Welcome to the final part of this series on the key trends to have an impact on field service organisations in 2016
In previous features in this series we’ve touched on servitization in part one, IoT and AR in part two Smart Glasses and Rugged Computing in part three…, and optimised scheduling and connected vehicles in part four
Now as we bring this series to a close we look at to key tools field service managers should be implementing this year. Knowledge sharing platforms and easy reporting solutions…
Knowledge sharing projects will become high priority…
Another year gone and another year closer to an impending ageing workforce crisis for an awful lot of field service companies.
With the number of field service engineers in their mid forties and fifties there is a distinct danger that companies are facing a huge problem not just in the sheer numbers of field service engineers that will need replacing but also in the very real possibility that when these engineers leave, not only will their experience leave with them but also so will their knowledge.
With the number of field service engineers in their mid forties and fifties there is a distinct danger that companies are facing a huge problem not just in the sheer numbers of field service engineers that will need replacing but also in the very real possibility that when these engineers leave, not only will their experience leave with them but also so will their knowledge
The Baby Boomers for example are hoarders of knowledge, having worked long and hard to gain their experience they were it like a badge of honour and may not necessarily feel comfortable giving that experience away for free.
Millennials on the other hand are ‘Google Natives’, born into a world of social sharing and online collaboration, for them the first thing to do when faced with a challenge to which they don’t know the answer is not to research the topic in a book but to ask their social circle.
The challenge that many field service companies is getting their existing workforce to participate in knowledge sharing platforms, and ensuring that the platform they are building has a familiarity and strong UI that will engage the next generation of field service engineers as they come through.
Fortunately tools like AR can help overcome both challenges by recording remote engineers calls and strong them digitally.
However, regardless of how companies approach the implementation of developing a knowledge bank, it will be a high priority for the majority of field service organisations and those that don’t do so soon could be in a lot of hot water the longer they wait.
Easy reporting will become a key priority for field service companies
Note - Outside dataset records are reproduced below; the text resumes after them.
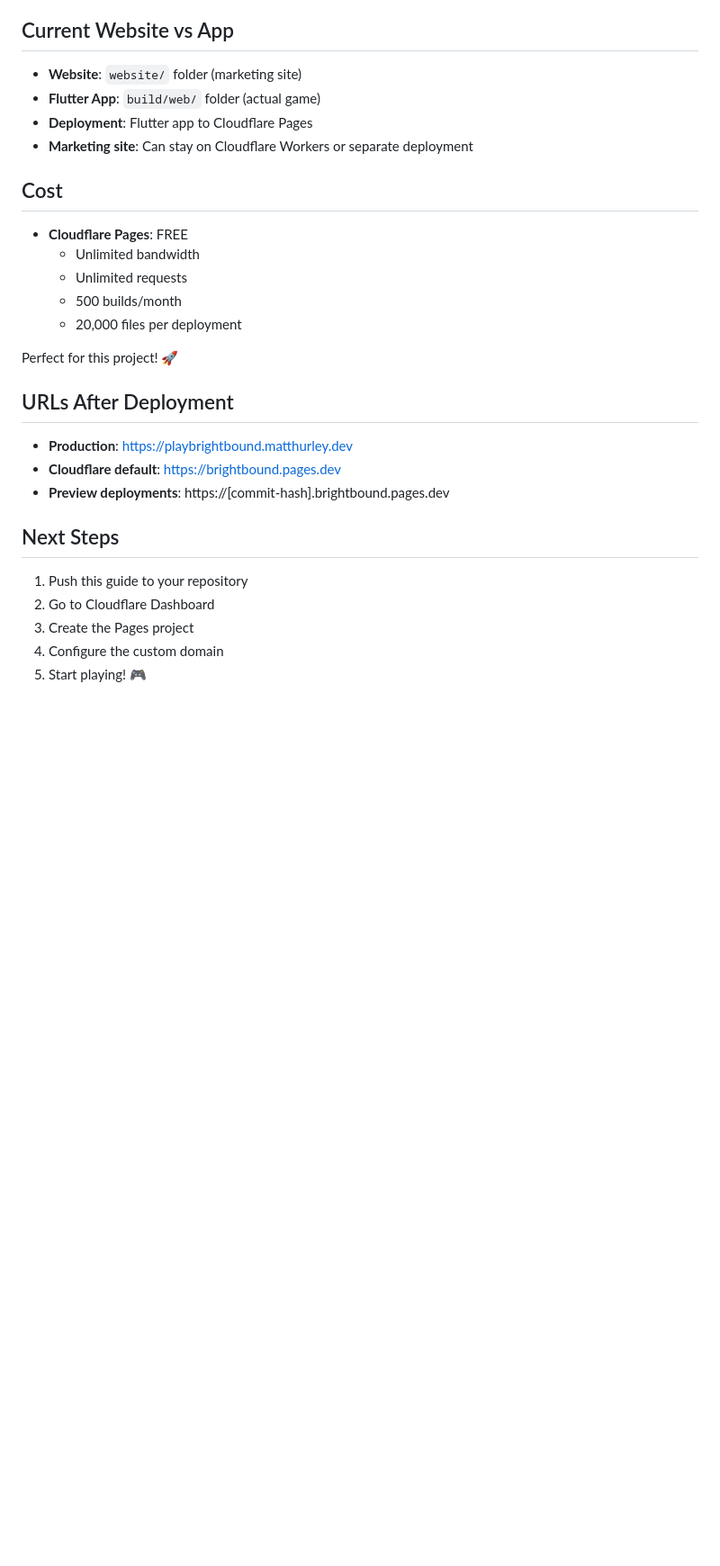
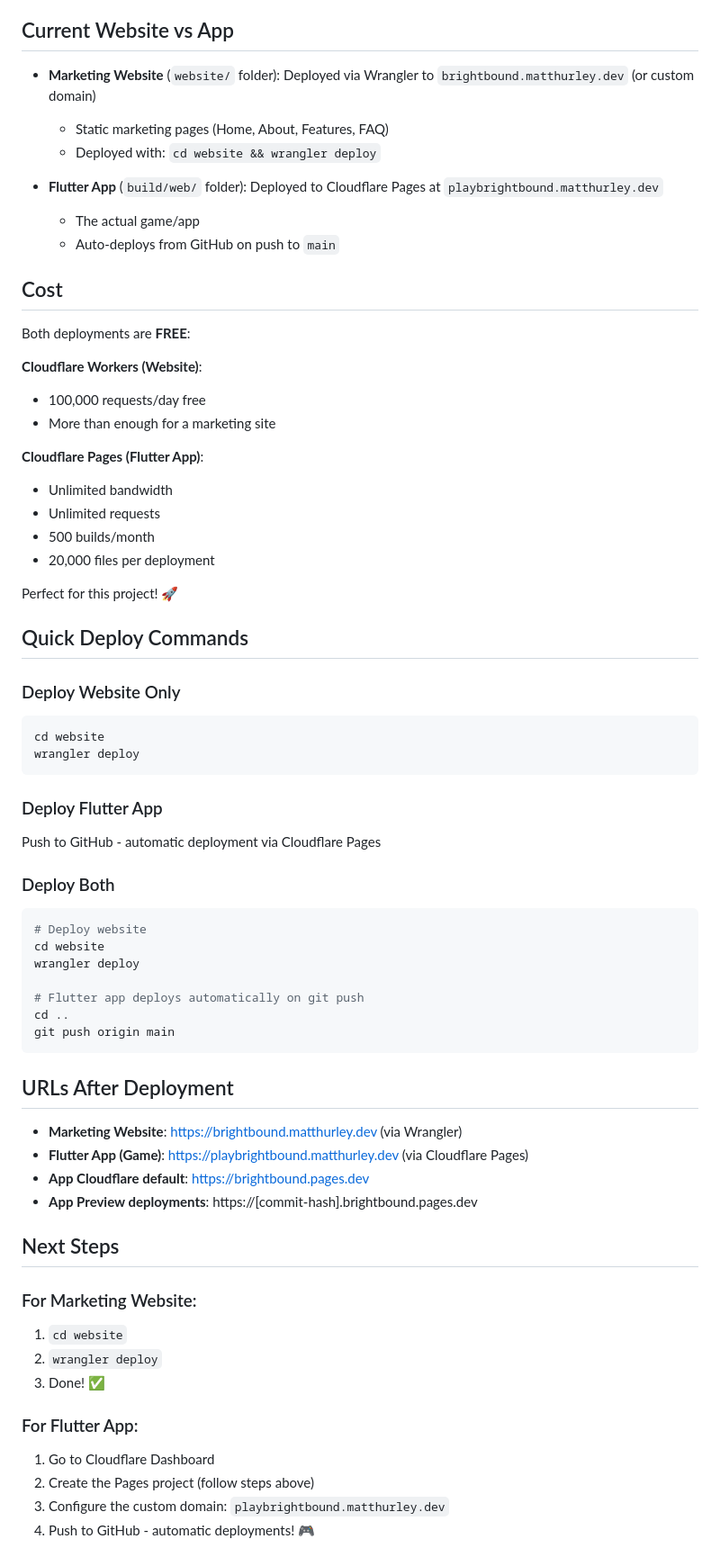
Before and after one commit to theantipopau/brightbound_adventures, a Markdown page: CLOUDFLARE_DEPLOYMENT.md, the part around one of its changes. Shown at 90% size. Rendered like a GitHub page; blank space fills up the shorter version.

````diff
--- a/CLOUDFLARE_DEPLOYMENT.md
+++ b/CLOUDFLARE_DEPLOYMENT.md
@@ -177,31 +222,68 @@ Cloudflare Pages automatically provides:
 
 ## Current Website vs App
 
-- **Website**: `website/` folder (marketing site)
-- **Flutter App**: `build/web/` folder (actual game)
-- **Deployment**: Flutter app to Cloudflare Pages
-- **Marketing site**: Can stay on Cloudflare Workers or separate deployment
+- **Marketing Website** (`website/` folder): Deployed via Wrangler to `brightbound.matthurley.dev` (or custom domain)
+  - Static marketing pages (Home, About, Features, FAQ)
+  - Deployed with: `cd website && wrangler deploy`
+
+- **Flutter App** (`build/web/` folder): Deployed to Cloudflare Pages at `playbrightbound.matthurley.dev`
+  - The actual game/app
+  - Auto-deploys from GitHub on push to `main`
 
 ## Cost
 
-- **Cloudflare Pages**: FREE
-  - Unlimited bandwidth
-  - Unlimited requests
-  - 500 builds/month
-  - 20,000 files per deployment
+Both deployments are **FREE**:
+
+**Cloudflare Workers (Website)**:
+- 100,000 requests/day free
+- More than enough for a marketing site
+
+**Cloudflare Pages (Flutter App)**:
+- Unlimited bandwidth
+- Unlimited requests
+- 500 builds/month
+- 20,000 files per deployment
 
 Perfect for this project! 🚀
 
+## Quick Deploy Commands
+
+### Deploy Website Only
+```bash
+cd website
+wrangler deploy
+```
+
+### Deploy Flutter App
+Push to GitHub - automatic deployment via Cloudflare Pages
+
+### Deploy Both
+```bash
+# Deploy website
+cd website
+wrangler deploy
+
+# Flutter app deploys automatically on git push
+cd ..
+git push origin main
+```
+
 ## URLs After Deployment
 
-- **Production**: https://playbrightbound.matthurley.dev
-- **Cloudflare default**: https://brightbound.pages.dev
-- **Preview deployments**: https://[commit-hash].brightbound.pages.dev
+- **Marketing Website**: https://brightbound.matthurley.dev (via Wrangler)
+- **Flutter App (Game)**: https://playbrightbound.matthurley.dev (via Cloudflare Pages)
+- **App Cloudflare default**: https://brightbound.pages.dev
+- **App Preview deployments**: https://[commit-hash].brightbound.pages.dev
 
 ## Next Steps
 
-1. Push this guide to your repository
-2. Go to Cloudflare Dashboard
-3. Create the Pages project
-4. Configure the custom domain
-5. Start playing! 🎮
+### For Marketing Website:
+1. `cd website`
+2. `wrangler deploy`
+3. Done! ✅
+
+### For Flutter App:
+1. Go to Cloudflare Dashboard
+2. Create the Pages project (follow steps above)
+3. Configure the custom domain: `playbrightbound.matthurley.dev`
+4. Push to GitHub - automatic deployments! 🎮
````
Also changed, not shown: other parts of CLOUDFLARE_DEPLOYMENT.md (+53 -8 lines).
Finally we can’t have a top ten about business trends, without mentioning Big Data somewhere can we?
I often say that problem with Big Data for so many people is that it is very often a completely intangible concept.
However, the emergence of dashboards as a business tool in field service is essentially what Big Data is all about.
We can talk about the four V’s (veracity, volume, velocity and variety) or about things like Hadoop or MapR for ever but only a handful of folks really get it
All most of us want to know about Big Data is can it help me see ‘insert relevant business challenge of the day here’. And that’s exactly what many FSM software providers are now promising.
And in today’s world where service is a key differentiator, and where service excellence sits alongside productivity as the two leading KPIs for many field service companies, then the old adage of ‘you can’t manage what you can measure’ holds as much weight as ever.
So as with scheduling, those companies looking at a new FSM solution in 2016 should ensure that the tool they opt for has all the reporting capabilities they could possibly need as instant reporting and easy access to data becomes standard.